I presented the following legislative update to the Southwestern Planned Giving Council on Tuesday July 10, 2018:
1. The Pennsylvania budget of approximately $32.7 Billion was approved by Governor Wolf on June 22, 2018. This is good news for charities as government funding is in place for many programs, and the Education Improvement Tax Credit is available again.
2. Regarding the Tax Cuts and Jobs Act (“Act”) which was signed into law by President Trump in December, 2017, regulations and various guidance are starting to be issued by the U.S. Department of Treasury. As far as charities and planned giving, it is still too early to tell the effect of the Act on charitable giving, although many expect that charitable giving will decrease due to the fewer number of itemizers. Nevertheless, most advisors agree that individuals give to charities in order to further charitable purposes and not only for a tax deduction. For many individual taxpayers, the Act will result in lower taxes and more simplicity, which could lead to more charitable giving.

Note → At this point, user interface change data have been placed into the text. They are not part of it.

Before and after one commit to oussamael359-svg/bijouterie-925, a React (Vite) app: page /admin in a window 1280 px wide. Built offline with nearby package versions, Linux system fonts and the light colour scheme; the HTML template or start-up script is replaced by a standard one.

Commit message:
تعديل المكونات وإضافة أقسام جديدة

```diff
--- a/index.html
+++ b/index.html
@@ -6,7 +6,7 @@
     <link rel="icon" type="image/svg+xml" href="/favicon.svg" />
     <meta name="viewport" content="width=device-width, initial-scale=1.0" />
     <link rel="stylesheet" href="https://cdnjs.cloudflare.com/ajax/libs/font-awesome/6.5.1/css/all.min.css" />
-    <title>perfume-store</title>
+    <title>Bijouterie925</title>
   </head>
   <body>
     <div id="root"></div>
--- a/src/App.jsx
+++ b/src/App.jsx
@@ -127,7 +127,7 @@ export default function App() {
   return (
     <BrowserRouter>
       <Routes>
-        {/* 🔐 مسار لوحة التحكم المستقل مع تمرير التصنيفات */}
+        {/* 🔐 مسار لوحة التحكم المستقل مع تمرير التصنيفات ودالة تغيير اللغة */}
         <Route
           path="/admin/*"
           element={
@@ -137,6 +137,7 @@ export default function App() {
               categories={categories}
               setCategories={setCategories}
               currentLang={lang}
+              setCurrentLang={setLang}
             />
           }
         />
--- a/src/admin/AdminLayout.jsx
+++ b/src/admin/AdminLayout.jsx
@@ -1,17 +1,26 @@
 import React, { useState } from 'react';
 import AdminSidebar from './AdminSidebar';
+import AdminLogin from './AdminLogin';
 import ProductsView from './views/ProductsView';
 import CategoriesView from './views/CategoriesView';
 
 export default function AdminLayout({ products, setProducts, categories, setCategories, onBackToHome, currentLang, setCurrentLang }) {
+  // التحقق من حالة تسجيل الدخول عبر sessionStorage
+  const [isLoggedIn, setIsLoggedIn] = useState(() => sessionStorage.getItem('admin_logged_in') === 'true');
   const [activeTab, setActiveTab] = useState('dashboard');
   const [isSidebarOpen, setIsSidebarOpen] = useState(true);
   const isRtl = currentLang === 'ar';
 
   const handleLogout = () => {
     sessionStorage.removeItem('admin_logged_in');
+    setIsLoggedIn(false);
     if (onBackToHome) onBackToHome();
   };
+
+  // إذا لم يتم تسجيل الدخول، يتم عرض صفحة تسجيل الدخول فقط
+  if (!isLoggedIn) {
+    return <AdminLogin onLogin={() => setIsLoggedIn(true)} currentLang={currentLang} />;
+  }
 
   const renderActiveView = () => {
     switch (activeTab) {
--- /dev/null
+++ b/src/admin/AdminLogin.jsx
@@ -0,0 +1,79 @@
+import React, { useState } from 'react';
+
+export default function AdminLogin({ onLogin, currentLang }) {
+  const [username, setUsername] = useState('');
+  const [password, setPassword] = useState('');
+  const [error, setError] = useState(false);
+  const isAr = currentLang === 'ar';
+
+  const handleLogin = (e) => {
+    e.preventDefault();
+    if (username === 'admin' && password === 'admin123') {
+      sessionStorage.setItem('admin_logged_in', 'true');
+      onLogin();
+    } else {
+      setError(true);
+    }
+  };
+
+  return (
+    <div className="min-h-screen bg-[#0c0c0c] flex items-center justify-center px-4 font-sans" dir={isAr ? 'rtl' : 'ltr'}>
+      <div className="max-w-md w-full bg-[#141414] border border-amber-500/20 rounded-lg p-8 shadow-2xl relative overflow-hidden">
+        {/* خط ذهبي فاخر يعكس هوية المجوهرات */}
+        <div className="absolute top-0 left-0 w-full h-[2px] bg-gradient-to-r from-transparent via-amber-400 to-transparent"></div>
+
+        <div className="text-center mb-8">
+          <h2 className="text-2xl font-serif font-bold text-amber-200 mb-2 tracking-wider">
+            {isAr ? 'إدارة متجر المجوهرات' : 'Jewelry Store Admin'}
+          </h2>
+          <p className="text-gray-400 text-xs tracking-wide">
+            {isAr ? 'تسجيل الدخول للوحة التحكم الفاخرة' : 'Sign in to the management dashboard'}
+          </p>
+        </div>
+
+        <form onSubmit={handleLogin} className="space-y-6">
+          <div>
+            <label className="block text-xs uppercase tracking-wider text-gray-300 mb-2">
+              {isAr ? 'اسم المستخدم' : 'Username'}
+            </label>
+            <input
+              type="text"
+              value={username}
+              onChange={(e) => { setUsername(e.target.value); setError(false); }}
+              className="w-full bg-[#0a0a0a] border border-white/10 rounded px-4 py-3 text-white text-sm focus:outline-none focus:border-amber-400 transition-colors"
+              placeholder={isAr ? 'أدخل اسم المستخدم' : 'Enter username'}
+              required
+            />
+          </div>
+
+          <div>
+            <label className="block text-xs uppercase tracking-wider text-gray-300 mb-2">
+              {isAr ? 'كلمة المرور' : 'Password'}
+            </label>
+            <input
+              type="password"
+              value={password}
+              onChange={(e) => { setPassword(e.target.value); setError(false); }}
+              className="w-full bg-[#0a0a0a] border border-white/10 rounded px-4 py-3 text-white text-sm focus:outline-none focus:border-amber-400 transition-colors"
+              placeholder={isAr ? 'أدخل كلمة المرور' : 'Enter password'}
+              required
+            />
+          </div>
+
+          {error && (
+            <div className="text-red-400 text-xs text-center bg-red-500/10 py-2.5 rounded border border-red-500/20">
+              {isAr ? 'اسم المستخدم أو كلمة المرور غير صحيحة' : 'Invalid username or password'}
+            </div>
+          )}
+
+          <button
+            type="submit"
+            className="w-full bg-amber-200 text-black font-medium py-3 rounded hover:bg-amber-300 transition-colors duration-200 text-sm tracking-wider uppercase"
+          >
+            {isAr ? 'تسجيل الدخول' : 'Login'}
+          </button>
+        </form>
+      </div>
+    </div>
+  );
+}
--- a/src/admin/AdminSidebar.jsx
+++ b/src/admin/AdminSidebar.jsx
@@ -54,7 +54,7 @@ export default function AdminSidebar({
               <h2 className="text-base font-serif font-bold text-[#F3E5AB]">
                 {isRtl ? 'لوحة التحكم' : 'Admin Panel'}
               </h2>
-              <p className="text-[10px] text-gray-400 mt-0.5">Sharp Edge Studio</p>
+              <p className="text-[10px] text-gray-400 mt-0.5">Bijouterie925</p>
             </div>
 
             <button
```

Given the changes in the Act, I expect to see taxpayers take certain actions to retain their itemized deductions, such as “bunching” deductions in one year. If a taxpayer can bunch deductions into one year (including charitable contributions, state and local taxes), they may still be able to itemize if they exceed the standard deduction amount ($12,000 if single, $24,000 for married filing jointly).
Some of the methods of bunching charitable contributions include establishing donor advised funds, private foundations, as well as non-grantor irrevocable trusts (see my Tax-Exempt Alert for April 2018). For “super bunching”, planned gifts such as pooled income funds, charitable remainder trusts and charitable gift annuities allow large, upfront charitable deductions.

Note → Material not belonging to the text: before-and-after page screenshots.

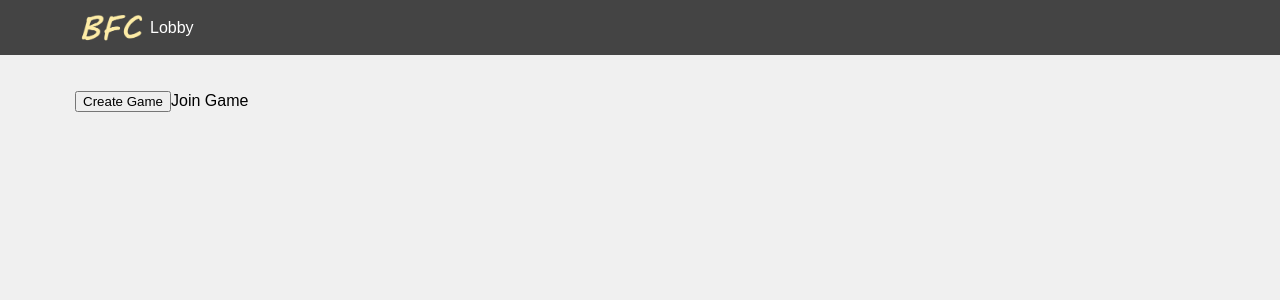
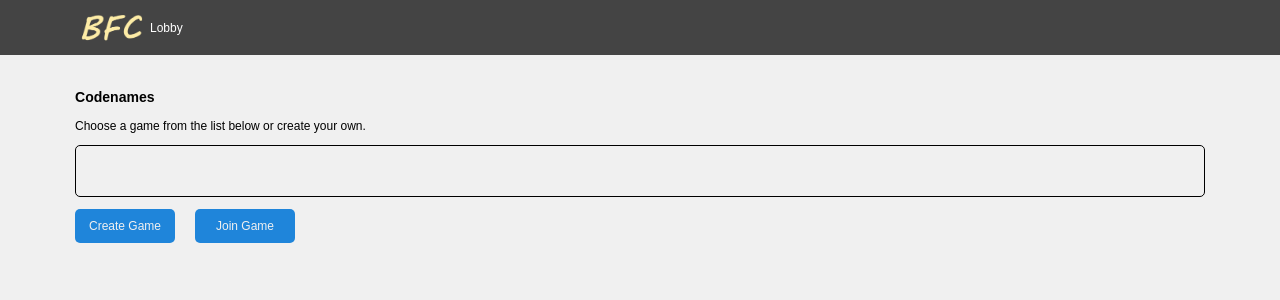
Before and after one commit to toiletpapar/best-friends-club, a React app: page / in a window 1280 px wide. Shown: the top 300 px of the page. Built offline with nearby package versions, Linux system fonts and the light colour scheme; the HTML template or start-up script is replaced by a standard one.

Commit message:
make the lobby a little prettier

```diff
--- a/client/Home/Home.tsx
+++ b/client/Home/Home.tsx
@@ -8,6 +8,7 @@
 
 const Background = styled('div')`
   background-color: ${(props): string => props.theme.lightgray};
+  font-size: 12px;
   font-family: sans-serif;
   min-height: 100vh;
   height: 100%;
--- a/client/Lobby/Lobby.tsx
+++ b/client/Lobby/Lobby.tsx
@@ -2,7 +2,7 @@
 import styled from 'styled-components'
 import * as agent from 'superagent'
 
-import { Link } from '../common/index'
+import { LinkButton, Button } from '../common/index'
 
 interface Highlight {
   active?: boolean;
@@ -10,6 +10,12 @@
 
 const GameIDList = styled('ul')`
   list-style-type: none;
+  border: 1px solid black;
+  min-height: 50px;
+  max-height: 400px;
+  border-radius: 5px;
+  overflow-y: auto;
+  padding: 0;
 `
 
 const GameID = styled('li')<Highlight>`
@@ -36,6 +42,8 @@
 
   return (
     <React.Fragment>
+      <h3>Codenames</h3>
+      <p>Choose a game from the list below or create your own.</p>
       <GameIDList>
         {
           gameIDs.map((gameID): React.ReactNode => {
@@ -45,8 +53,8 @@
           })
         }
       </GameIDList>
-      <button onClick={createGame(gameIDs, setGameID)}>Create Game</button>
-      <Link to={`/codenames/${selectedGameID}`}>Join Game</Link>
+      <Button left onClick={createGame(gameIDs, setGameID)}>Create Game</Button>
+      <LinkButton to={`/codenames/${selectedGameID}`}>Join Game</LinkButton>
     </React.Fragment>
   )
 }
--- /dev/null
+++ b/client/common/Button.tsx
@@ -0,0 +1,22 @@
+import styled from 'styled-components'
+
+interface ButtonInterface {
+  left?: boolean
+}
+
+const Button = styled('button')<ButtonInterface>`
+  border: none;
+  outline: none;
+  font-size: inherit;
+  padding: 10px;
+  width: 100px;
+  border-radius: 5px;
+  margin: 0px 10px;
+  ${(props) => props.left && 'margin-left: 0px;'}
+  color: ${(props) => props.theme.lightgray};
+  background-color: ${(props) => props.theme.blue};
+`
+
+export {
+  Button
+}
--- a/client/common/Link.tsx
+++ b/client/common/Link.tsx
@@ -6,6 +6,19 @@
   color: inherit;
 `
 
+const LinkButton = styled(Link)`
+  width: 100px;
+  display: inline-block;
+  text-align: center;
+  box-sizing: border-box;
+  padding: 10px;
+  border-radius: 5px;
+  margin: 0px 10px;
+  color: ${(props) => props.theme.lightgray};
+  background-color: ${(props) => props.theme.blue};
+`
+
 export {
-  Link
+  Link,
+  LinkButton
 }
```
Also changed, not shown: client/common/index.ts (+5 -2 lines).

Given these complexities, it is highly advisable for taxpayers to start planning well before the end of 2018. Year-end tax planning will be quite different than it has been in other years, and more planning and advice will likely be necessary for individual taxpayers. Hope is not lost after the Act and donors, charities and their advisors should continue to examine creative ways to continue charitable giving on a tax-deductible basis.

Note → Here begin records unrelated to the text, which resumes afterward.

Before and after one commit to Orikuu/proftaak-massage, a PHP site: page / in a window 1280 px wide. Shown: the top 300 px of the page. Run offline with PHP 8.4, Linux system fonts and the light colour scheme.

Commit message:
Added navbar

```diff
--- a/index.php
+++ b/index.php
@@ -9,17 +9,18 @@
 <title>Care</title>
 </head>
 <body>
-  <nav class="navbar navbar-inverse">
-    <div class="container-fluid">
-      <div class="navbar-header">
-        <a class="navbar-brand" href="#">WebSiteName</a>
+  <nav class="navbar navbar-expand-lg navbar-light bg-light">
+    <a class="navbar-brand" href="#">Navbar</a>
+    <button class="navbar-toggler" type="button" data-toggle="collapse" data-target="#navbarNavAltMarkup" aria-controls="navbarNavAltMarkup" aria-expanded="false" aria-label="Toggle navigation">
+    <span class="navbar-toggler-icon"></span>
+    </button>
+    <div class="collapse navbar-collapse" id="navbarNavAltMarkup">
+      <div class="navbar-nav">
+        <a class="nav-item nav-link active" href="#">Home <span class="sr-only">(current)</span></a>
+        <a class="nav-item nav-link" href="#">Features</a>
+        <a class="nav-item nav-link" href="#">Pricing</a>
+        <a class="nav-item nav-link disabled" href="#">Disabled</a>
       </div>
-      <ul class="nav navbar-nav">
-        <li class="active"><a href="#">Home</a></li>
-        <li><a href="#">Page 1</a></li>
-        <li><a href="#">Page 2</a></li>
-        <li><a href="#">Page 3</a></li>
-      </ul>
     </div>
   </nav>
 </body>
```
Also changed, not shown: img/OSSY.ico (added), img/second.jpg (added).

The Act is far-ranging and complicated. Please contact us if you need additional information.